» **What the exercise asks**: Give the data below again exactly as it stands. Omit the pictures.

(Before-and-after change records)
· · · ·
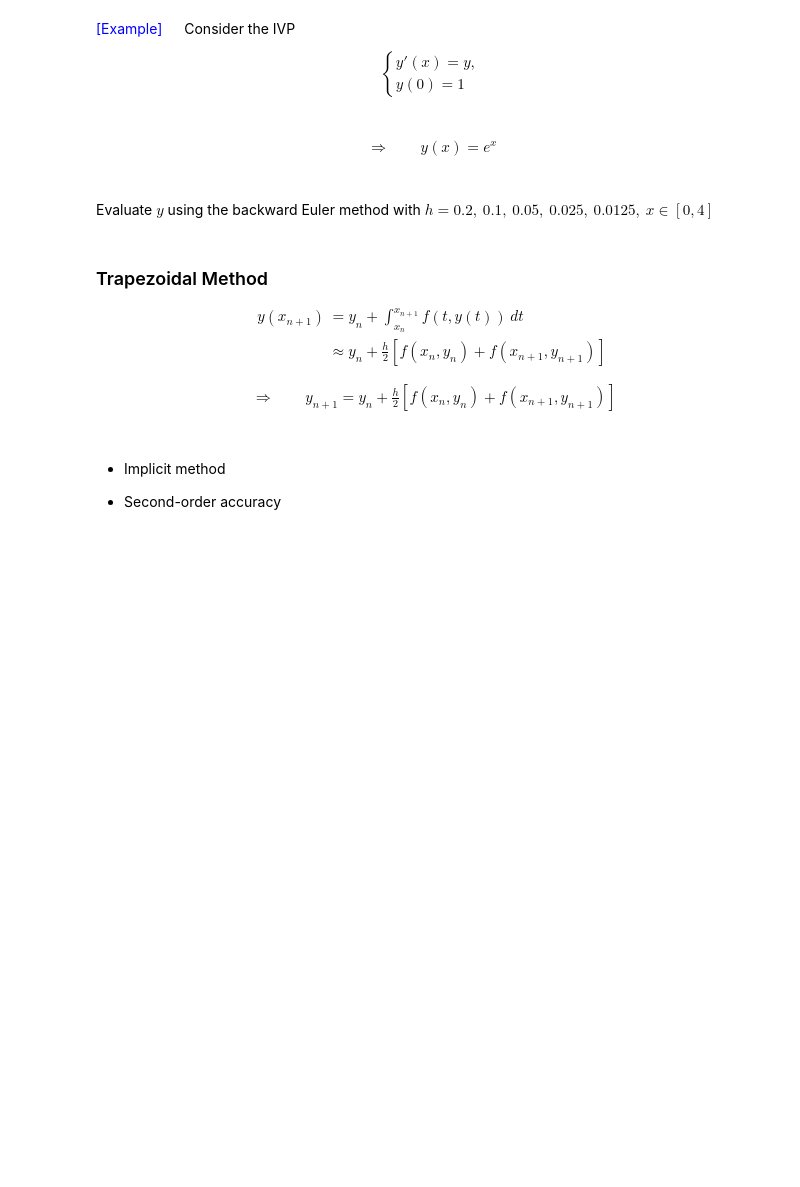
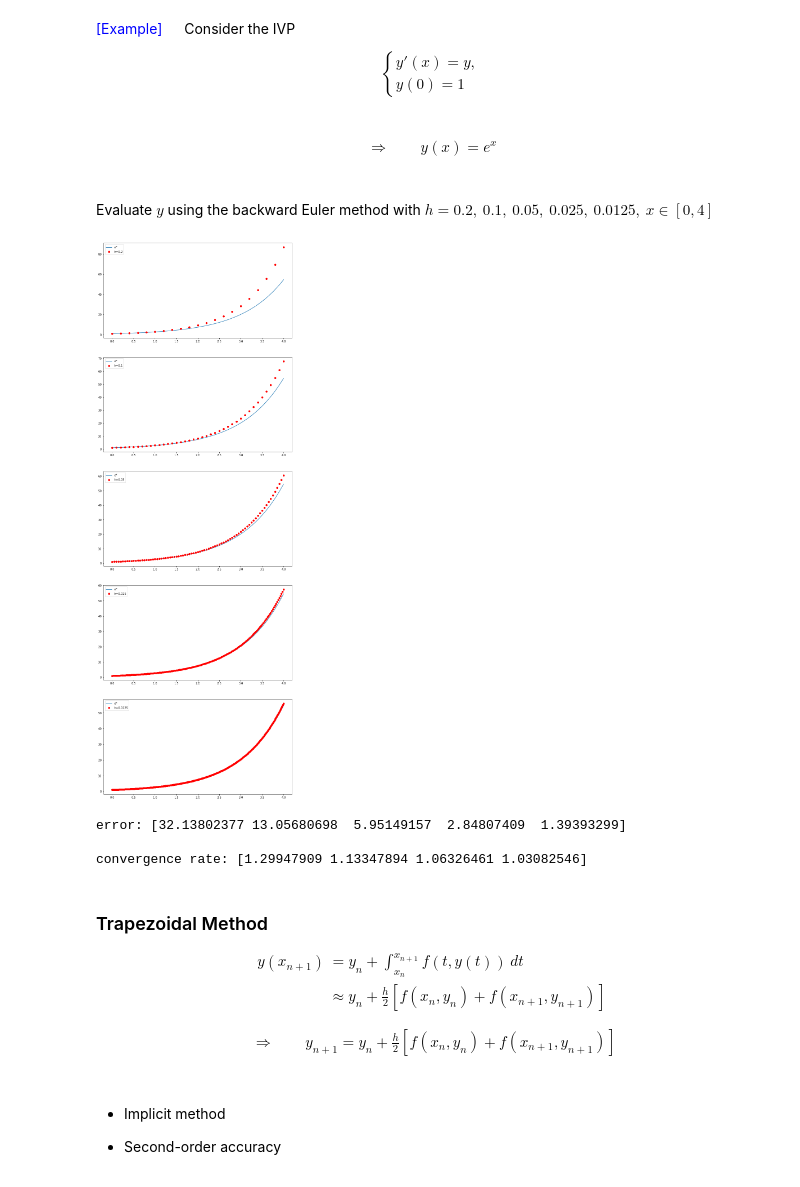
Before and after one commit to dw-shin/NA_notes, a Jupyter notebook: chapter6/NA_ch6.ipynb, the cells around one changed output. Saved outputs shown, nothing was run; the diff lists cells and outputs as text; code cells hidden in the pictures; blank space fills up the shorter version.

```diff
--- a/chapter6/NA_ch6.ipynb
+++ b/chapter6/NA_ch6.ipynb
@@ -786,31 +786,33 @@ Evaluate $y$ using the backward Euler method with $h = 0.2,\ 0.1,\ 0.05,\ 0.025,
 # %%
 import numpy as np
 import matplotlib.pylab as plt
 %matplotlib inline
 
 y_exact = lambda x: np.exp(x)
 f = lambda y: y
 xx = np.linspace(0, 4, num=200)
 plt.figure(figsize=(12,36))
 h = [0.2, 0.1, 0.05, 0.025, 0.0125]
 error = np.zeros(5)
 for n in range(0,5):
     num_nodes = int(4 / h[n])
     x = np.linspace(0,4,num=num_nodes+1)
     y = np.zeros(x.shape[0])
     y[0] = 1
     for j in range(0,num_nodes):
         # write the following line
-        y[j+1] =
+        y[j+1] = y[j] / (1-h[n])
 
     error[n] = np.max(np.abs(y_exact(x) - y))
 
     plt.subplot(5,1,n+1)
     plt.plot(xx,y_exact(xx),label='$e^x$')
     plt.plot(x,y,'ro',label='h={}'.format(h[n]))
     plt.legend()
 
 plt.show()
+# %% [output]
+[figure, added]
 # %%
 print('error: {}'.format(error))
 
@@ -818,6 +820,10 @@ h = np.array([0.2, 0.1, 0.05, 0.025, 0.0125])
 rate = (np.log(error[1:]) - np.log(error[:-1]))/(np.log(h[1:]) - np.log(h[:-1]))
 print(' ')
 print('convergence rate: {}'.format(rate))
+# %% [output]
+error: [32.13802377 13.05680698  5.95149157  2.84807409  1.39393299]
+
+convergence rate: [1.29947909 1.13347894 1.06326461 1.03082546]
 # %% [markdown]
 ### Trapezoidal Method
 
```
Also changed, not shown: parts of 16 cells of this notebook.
· · · ·
» **Response box**:
Before and after one commit to dw-shin/NA_notes, a Jupyter notebook: chapter6/NA_ch6.ipynb, the cells around one changed output. Saved outputs shown, nothing was run; the diff lists cells and outputs as text; code cells hidden in the pictures; blank space fills up the shorter version.

```diff
--- a/chapter6/NA_ch6.ipynb
+++ b/chapter6/NA_ch6.ipynb
@@ -786,31 +786,33 @@ Evaluate $y$ using the backward Euler method with $h = 0.2,\ 0.1,\ 0.05,\ 0.025,
 # %%
 import numpy as np
 import matplotlib.pylab as plt
 %matplotlib inline
 
 y_exact = lambda x: np.exp(x)
 f = lambda y: y
 xx = np.linspace(0, 4, num=200)
 plt.figure(figsize=(12,36))
 h = [0.2, 0.1, 0.05, 0.025, 0.0125]
 error = np.zeros(5)
 for n in range(0,5):
     num_nodes = int(4 / h[n])
     x = np.linspace(0,4,num=num_nodes+1)
     y = np.zeros(x.shape[0])
     y[0] = 1
     for j in range(0,num_nodes):
         # write the following line
-        y[j+1] =
+        y[j+1] = y[j] / (1-h[n])
 
     error[n] = np.max(np.abs(y_exact(x) - y))
 
     plt.subplot(5,1,n+1)
     plt.plot(xx,y_exact(xx),label='$e^x$')
     plt.plot(x,y,'ro',label='h={}'.format(h[n]))
     plt.legend()
 
 plt.show()
+# %% [output]
+[figure, added]
 # %%
 print('error: {}'.format(error))
 
@@ -818,6 +820,10 @@ h = np.array([0.2, 0.1, 0.05, 0.025, 0.0125])
 rate = (np.log(error[1:]) - np.log(error[:-1]))/(np.log(h[1:]) - np.log(h[:-1]))
 print(' ')
 print('convergence rate: {}'.format(rate))
+# %% [output]
+error: [32.13802377 13.05680698  5.95149157  2.84807409  1.39393299]
+
+convergence rate: [1.29947909 1.13347894 1.06326461 1.03082546]
 # %% [markdown]
 ### Trapezoidal Method
 
```
Also changed, not shown: parts of 16 cells of this notebook.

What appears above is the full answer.